Despite this research and the efforts to stem the problem, the construction industry’s skilled worker pool continues to shrink. The decreasing number of young people entering the work force and the failure to recruit from non-traditional labor pools both contribute to this troublesome trend. Over the past 30 years, real wages of construction workers have declined relative to those of other workers. Poor industry image, tough working conditions, and the industry’s perceived poor safety record (despite the stellar performance in safety by CII members) also have contributed to the decline in the number of people willing to enter and remain in the industry.

In 2001, CII commissioned Project Team 182, Addressing the Shortage of Skilled Craft Workers in the U.S., to conduct a study on recruiting and retaining qualified craft workers. Based upon its examination of the industry, PT 182 concluded that:

  • The journeyman-level work force is as educated as the rest of the U.S. population.
  • The construction work force is failing to attract women and minorities.
  • The construction work force can be characterized as two divergent work forces: one that is satisfied with the work and is willing to participate and improve skill levels; and a second that is transient, unsatisfied, and will quickly leave the industry when other opportunities arise. These two work forces have vastly different characteristics and need to be managed accordingly, thus there is a need for two different work force management strategies.
  • Currently the industry is not utilizing any formal, structured work force management strategies, nor does it have a way to measure the success of its current management practices.

 

PT 182 found a particular interest in a recent collaboration between CII and the Center for Construction Industry Studies (CCIS). That study produced a theoretical model for a revolutionary new way to address the issue in a more comprehensive manner. Although the method, called “Tier II,” is new and future-oriented, it may have a considerable impact on the construction work force and industry.

PT 182 developed a complimentary strategy to Tier II to address the work force shortage: Tier I. It is based on the concept that productivity gains from optimal management of the work force will relieve pressure on demand and will encourage workers to remain on a project and in the industry. These productivity gains will be achieved by applying training, collaboration, and the use of technology in a systematic way to maximize the effectiveness of the front-line supervisors. Tier I proposes that the cohesive, structured implementation of industry accepted best practices will improve the management and utilization of the work force.

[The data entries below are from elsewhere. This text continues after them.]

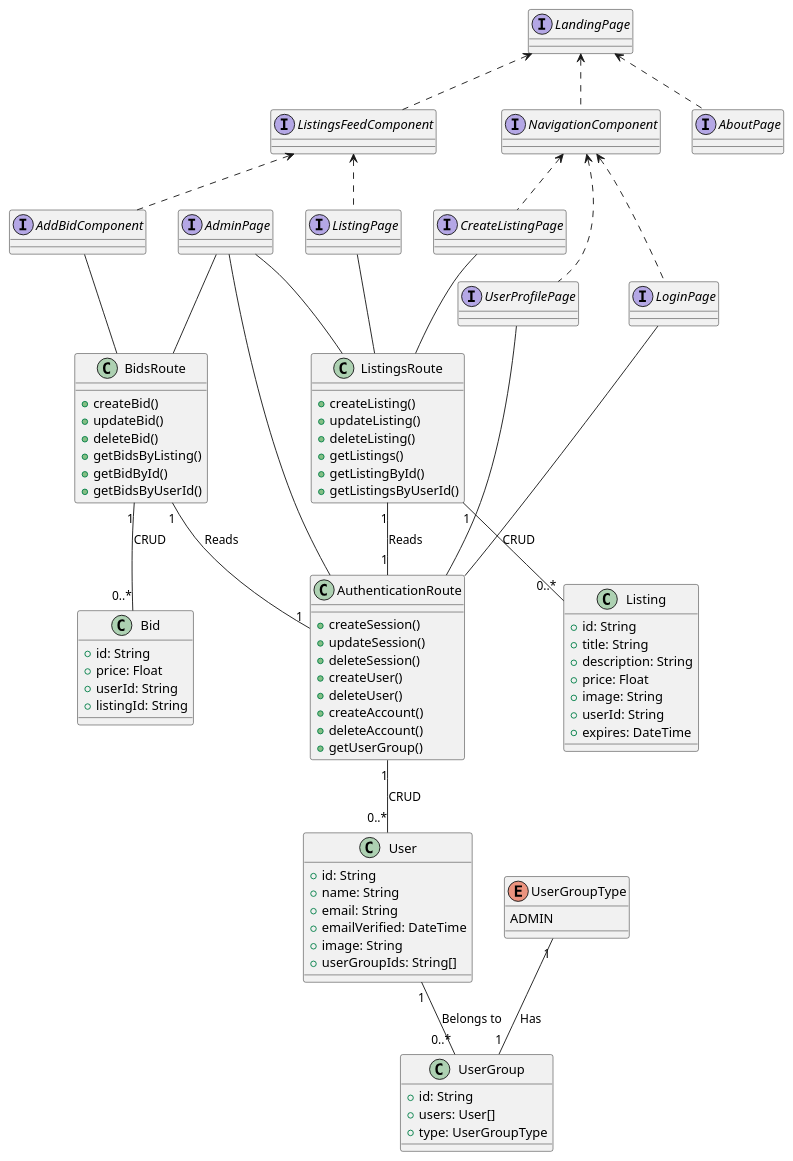
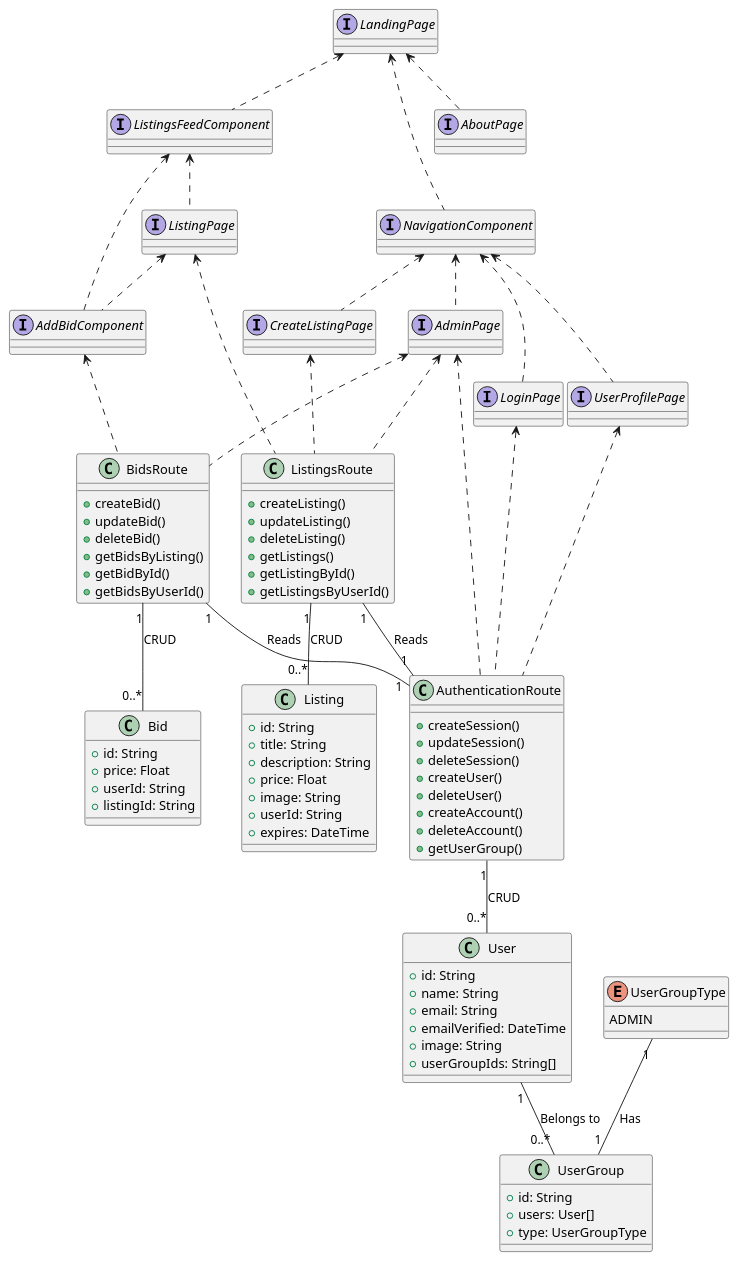
Before and after one commit to martinmiglio/CS471-Project: the diagram in uml/class_diagram.puml, drawn with PlantUML.

Commit message:
update dependencies to controllers

```diff
--- a/uml/class_diagram.puml
+++ b/uml/class_diagram.puml
@@ -1,149 +1,150 @@
 @startuml ClassDiagram
 
 ' class Account {
 '   +id: String
 '   +userId: String
 '   +type: String
 '   +provider: String
 '   +providerAccountId: String
 '   +refresh_token: String
 '   +access_token: String
 '   +expires_at: Int
 '   +token_type: String
 '   +scope: String
 '   +id_token: String
 '   +session_state: String
 ' }
 
 ' class Session {
 '   +id: String
 '   +sessionToken: String
 '   +userId: String
 '   +expires: DateTime
 ' }
 
 class User {
   +id: String
   +name: String
   +email: String
   +emailVerified: DateTime
   +image: String
   +userGroupIds: String[]
 }
 
 class Listing {
   +id: String
   +title: String
   +description: String
   +price: Float
   +image: String
   +userId: String
 '   +status: String
   +expires: DateTime
 }
 
 class Bid {
   +id: String
   +price: Float
   +userId: String
   +listingId: String
 }
 enum UserGroupType {
   ADMIN
 }
 
 class UserGroup {
   +id: String
   +users: User[]
   +type: UserGroupType
 }
 
 ' associations between entities
 UserGroupType "1" -- "1" UserGroup : Has
 ' User "1" -- "0..*" Session : Logs in
 ' User "1" -- "1..*" Account : Has
 User "1" -- "0..*" UserGroup : Belongs to
 
 
 
 class ListingsRoute {
   +createListing()
   +updateListing()
   +deleteListing()
   +getListings()
   +getListingById()
   +getListingsByUserId()
 }
 
 class AuthenticationRoute {
   +createSession()
   +updateSession()
   +deleteSession()
   +createUser()
   +deleteUser()
   +createAccount()
   +deleteAccount()
   +getUserGroup()
 }
 
 class BidsRoute {
   +createBid()
   +updateBid()
   +deleteBid()
   +getBidsByListing()
   +getBidById()
   +getBidsByUserId()
 }
 
 ' associations between routes and entities
 ' AuthenticationRoute "1" -- "0..*" Session : CRUD
 AuthenticationRoute "1" -- "0..*" User : CRUD
 ' AuthenticationRoute "1" -- "0..*" Account : CRUD
 
 ListingsRoute "1" -- "0..*" Listing : CRUD
 ListingsRoute "1" -- "1" AuthenticationRoute : Reads
 
 BidsRoute "1" -- "0..*" Bid : CRUD
 BidsRoute "1" -- "1" AuthenticationRoute : Reads
 
 
 interface LandingPage
 interface AboutPage
 interface LoginPage
 interface ListingPage
 interface CreateListingPage
 interface UserProfilePage
 interface AdminPage
 interface NavigationComponent
 interface ListingsFeedComponent
 interface AddBidComponent
 
 
 ' dependency graph of pages and components
 LandingPage <.. AboutPage
 LandingPage <.. NavigationComponent
 LandingPage <.. ListingsFeedComponent
 
 NavigationComponent <.. LoginPage
 NavigationComponent <.. CreateListingPage
 NavigationComponent <.. UserProfilePage
+NavigationComponent <.. AdminPage
 
 ListingsFeedComponent <.. AddBidComponent
 ListingsFeedComponent <.. ListingPage
 
-
+ListingPage <.. AddBidComponent
 ' these are the routes that the pages and components are connected to
 ' these connections im unsure of how to represent
-LoginPage -- AuthenticationRoute
-ListingPage -- ListingsRoute
-CreateListingPage -- ListingsRoute
-UserProfilePage -- AuthenticationRoute
-AdminPage -- AuthenticationRoute
-AdminPage -- ListingsRoute
-AdminPage -- BidsRoute
-AddBidComponent -- BidsRoute
+LoginPage <.. AuthenticationRoute
+ListingPage <.. ListingsRoute
+CreateListingPage <.. ListingsRoute
+UserProfilePage <.. AuthenticationRoute
+AdminPage <.. AuthenticationRoute
+AdminPage <.. ListingsRoute
+AdminPage <.. BidsRoute
+AddBidComponent <.. BidsRoute
 
 
 
 
 @enduml
```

It is important to note that the focus for Tier I is on the management and supervision of the work force on a project. Explicitly choosing a work force management strategy in early project planning stages should allow for systems to be put into place, recruitment to be focused, and crews to be structured in a way that will result in better project performance.

Implementing a Tier I or Tier II Work Force Management Strategy will require management commitment. Part of this strategy is the utilization of the Tier I and Tier II Metrics that help to evaluate the implementation of these strategies. Implementation guidelines and a Work Force Assessment Package are currently being developed.

This research summary provides an overview of the work of PT 182 and the findings in the study that led to the development of the Tier I strategy, which shows promise not only in productivity gains, but in recruitment and retention of a skilled crafts work force. Implementing the recommendations made here should help to reduce demand and improve supply of skilled construction workers in the U.S.